Records from a data source:
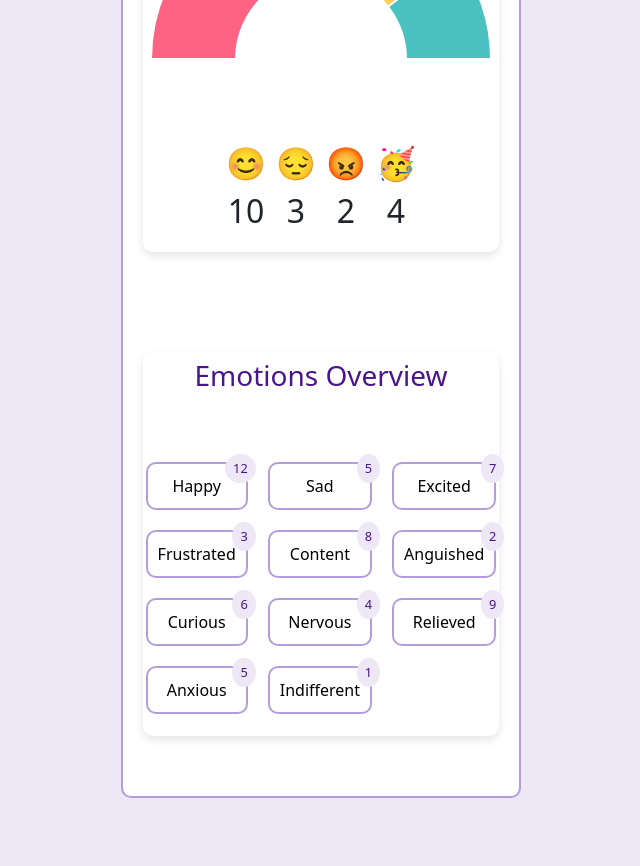
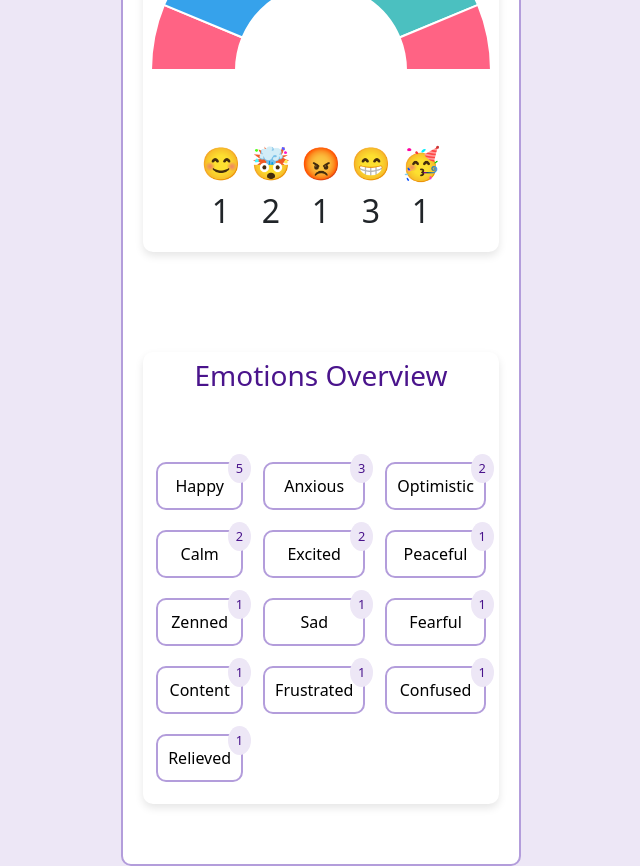
Before and after one commit to layanat/moodscape, a React (Create React App) app: page /stats in a window 1280 px wide. Shown: the part 580-1446 px from the top of the page, without its empty margins (319-959 px from the left). Before the commit the page ends 1378 px from the top, so only its background shows below. Built offline with nearby package versions, Linux system fonts and the light colour scheme.

Commit message:
Made changes to the Stats file to update the Statistics

```diff
--- a/src/pages/Recap.jsx
+++ b/src/pages/Recap.jsx
@@ -4,7 +4,7 @@ import React, { useState } from 'react';
 const Recap = () => {
   const sampleData = [
     {
-      date: "Friday, April 12th, 2024",
+      date: "Friday, April 16th, 2024",
       selectedEmoji: "😁",
       restLevel: "Well Rested",
       activity: "Several",
@@ -14,7 +14,7 @@ const Recap = () => {
       savedInput:  "Today was an amazing turnaround! Waking up knowing all my assignments were submitted felt like a huge weight lifted off my shoulders. I spent the morning catching up on some much-needed rest and then met up with friends for lunch and a movie. It was so refreshing to laugh and enjoy the day without the cloud of deadlines hanging over me. We ended the evening at our favorite hangout spot, celebrating our hard work. I'm feeling optimistic about the upcoming exams now that I've had a chance to recharge. Today was truly a happy day!"
     },
     {
-      date: "Wednesday, April 10th, 2024",
+      date: "Wednesday, April 14th, 2024",
       selectedEmoji: "🤯",
       restLevel: "Tired",
       activity: "None",
@@ -24,7 +24,7 @@ const Recap = () => {
       savedInput: "Today was just relentless. I woke up already dreading the day ahead because I knew I had three major assignments to submit by midnight. The pressure has been building up, and it feels like it's squeezing all the energy out of me. Despite a brief chat with a friend, which usually helps, I couldn’t shake off the anxiety. Each hour that passed made me more fearful that I wouldn’t finish in time. I managed to complete all the assignments, but at a cost to my mental peace and physical well-being. I’m sad that my days are reduced to ticking boxes and meeting deadlines. It’s just too much sometimes."
     },
     {
-      date: "Tuesday, April 9th, 2024",
+      date: "Tuesday, April 13th, 2024",
       selectedEmoji: "😊",
       restLevel: "Fine",
       activity: "A few",
@@ -34,7 +34,7 @@ const Recap = () => {
       savedInput: "Today felt like a step in the right direction. I woke up on time and made it to the gym early in the morning, which really helped lift my spirits. After the gym, I attended a couple of classes, and although they were challenging, I felt that I was able to keep up and contribute to the discussions. It was nice to feel that sense of normalcy and engagement again. I had lunch with a friend, which was refreshing and gave me a much-needed break. Throughout the day, I managed to stay calm and content, despite some underlying stress about upcoming exams. Overall, it was a productive and peaceful day."
     },
     {
-      date: "Saturday, April 6th, 2024",
+      date: "Saturday, April 10th, 2024",
       selectedEmoji: "😡",
       restLevel: "Tired",
       activity: "None",
@@ -42,7 +42,47 @@ const Recap = () => {
       stress: "Extremely Stressed",
       selectedOptions: ["Anxious", "Betrayed", 'Frustrated'],
       savedInput: "Today was just too much. I felt like everything was going wrong right from the morning. I missed my alarm, was late for my online class, and it just set a bad tone for the rest of the day. No one seemed to understand or notice how off I felt. It's like I was invisible. This evening, I tried reaching out to a couple of friends, but everyone was busy. I felt betrayed in a way because I've always been there for them. I ended the day feeling anxious and frustrated, unable to shake off the anger. I need to find better ways to manage days like this."
-    }
+    },
+    {
+        "date": "Saturday, April 9th, 2024",
+        "selectedEmoji": "😁",
+        "restLevel": "Well Rested",
+        "activity": "Several",
+        "connection": "Yes",
+        "stress": "Not Stressed At All",
+        "selectedOptions": ["Happy", "Excited", "Optimistic"],
+        "savedInput": "Today was fantastic! I spent the day engaging in activities I love, felt connected with my friends, and overall, I haven't felt this optimistic in a long time. It’s refreshing to have such a joyful, stress-free day."
+      },
+      {
+        "date": "Saturday, April 7th, 2024",
+        "selectedEmoji": "🤯",
+        "restLevel": "Tired",
+        "activity": "None",
+        "connection": "No",
+        "stress": "Extremely Stressed",
+        "selectedOptions": ["Anxious", "Overwhelmed", "Confused"],
+        "savedInput": "Today was overwhelming. I felt swamped with responsibilities, unable to even start any enjoyable activities. The stress levels were through the roof, and without any connection or support, I felt lost and anxious. Honestly, living alone can get so tough at times. You are swamped with work to do, have no family support. Its just so difficult."
+      },
+      {
+        "date": "Saturday, April 3rd, 2024",
+        "selectedEmoji": "😁",
+        "restLevel": "Fine",
+        "activity": "Several",
+        "connection": "Yes",
+        "stress": "Not Stressed At All",
+        "selectedOptions": ["Happy", "Calm", "Relieved"],
+        "savedInput": "Another great day! I managed to get involved in multiple fun activities, felt very connected with my peers, and the day just flowed smoothly. There was no stress, just laughter and good times."
+      },
+      {
+        "date": "Saturday, April 1st, 2024",
+        "selectedEmoji": "🥳",
+        "restLevel": "Fine",
+        "activity": "Several",
+        "connection": "Yes",
+        "stress": "Not Stressed At All",
+        "selectedOptions": ["Excited", "Happy", "Zenned"],
+        "savedInput": "Today was Maryams birthday! I have been so excited for this ever since last week. I woke up thinking about the party later tonight. I started the day feeling happy and excited. I went to class and was pretty focused, knowing it will all pay off tonight. Later on when I was with friends, I felt amazing. I want to start hanging out with them more soon."
+      }
   ];
 
   const [currentPage, setCurrentPage] = useState(1);
--- a/src/pages/Stats.jsx
+++ b/src/pages/Stats.jsx
@@ -6,23 +6,26 @@ import "../styling/stats.css";
 const Stats = () => {
   const [month, setMonth] = useState("April");
   const emojiCounts = {
-    "😊": 10,
-    "😔": 3,
-    "😡": 2,
-    "🥳": 4,
+    "😊": 1,
+    "🤯": 2,
+    "😡": 1,
+    "😁": 3,
+    "🥳": 1,
   };
   const emotions = {
-    Happy: 12,
-    Sad: 5,
-    Excited: 7,
-    Frustrated: 3,
-    Content: 8,
-    Anguished: 2,
-    Curious: 6,
-    Nervous: 4,
-    Relieved: 9,
-    Anxious: 5,
-    Indifferent: 1,
+    Happy: 5,
+    Anxious: 3,
+    Optimistic: 2,
+    Calm: 2,
+    Excited: 2,
+    Peaceful: 1,
+    Zenned: 1,
+    Sad: 1,
+    Fearful: 1,
+    Content: 1,
+    Frustrated: 1,
+    Confused: 1,
+    Relieved: 1,
   };
 
   const data = {
```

§ Required work
Give only the number of lines in the preceding data that include the word "Saturday".

§ Response below
6